Code change snippets:
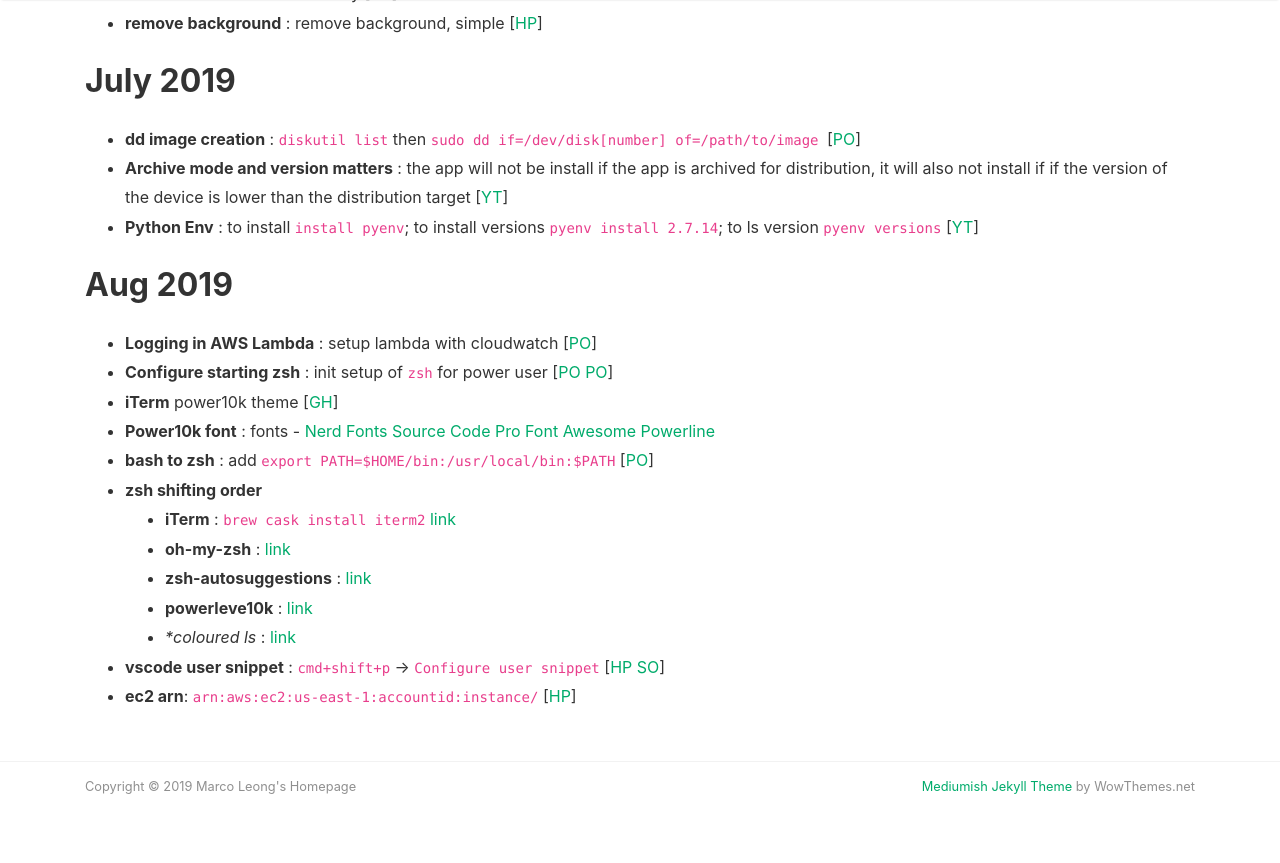
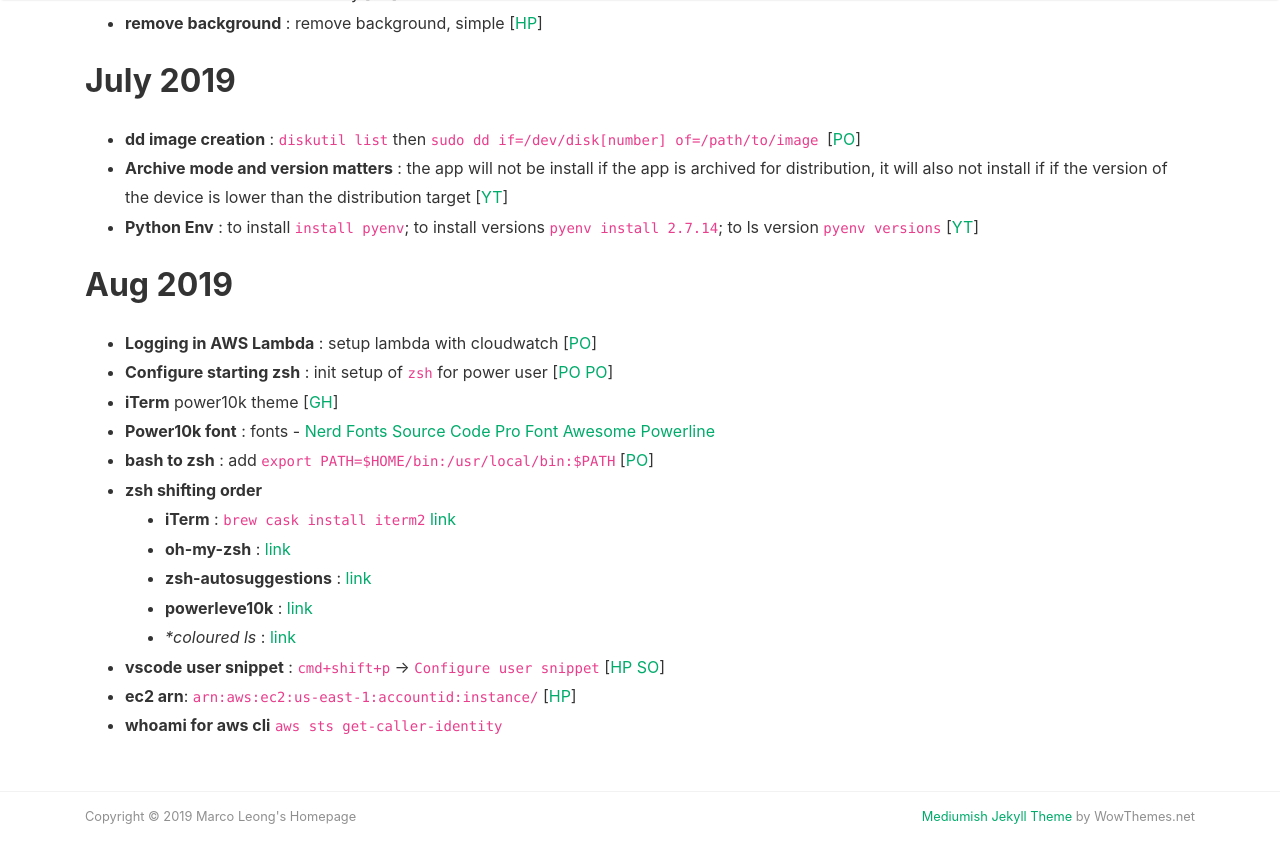
Before and after one commit to MarcoLeongDev/MarcoLeongDev.github.io, a Jekyll site: the page built from journey.md, in a window 1280 px wide and 900 px high, scrolled down 3446 px. Shown: the top 863 px of the window. Built offline with Jekyll 4.4.1, drawn with Linux system fonts in a browser that asks for light colours; nearby versions of some CDN libraries; our own code applies the rules of GitHub Pages for plain Markdown files.

Commit message:
Update journey.md

```diff
--- a/journey.md
+++ b/journey.md
@@ -111,7 +111,7 @@
     - **coloured ls* : [link](https://apple.stackexchange.com/questions/33677/how-can-i-configure-mac-terminal-to-have-color-ls-output)
 - **vscode user snippet** : `cmd+shift+p` -> `Configure user snippet` [[HP](https://code.visualstudio.com/docs/editor/userdefinedsnippets) [SO](https://stackoverflow.com/questions/2392766/multiline-strings-in-json)]
 - **ec2 arn**: `arn:aws:ec2:us-east-1:accountid:instance/` [[HP](https://aws.amazon.com/blogs/security/demystifying-ec2-resource-level-permissions/)]
-
+- **whoami for aws cli** `aws sts get-caller-identity`
 
 
 
```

» DIRECTIONS FOR THIS TASK: Copy every line where the word "questions" is present in the entries above.

» REPLY TO THE TASK:
     - **coloured ls* : [link](https://apple.stackexchange.com/questions/33677/how-can-i-configure-mac-terminal-to-have-color-ls-output)
 - **vscode user snippet** : `cmd+shift+p` -> `Configure user snippet` [[HP](https://code.visualstudio.com/docs/editor/userdefinedsnippets) [SO](https://stackoverflow.com/questions/2392766/multiline-strings-in-json)]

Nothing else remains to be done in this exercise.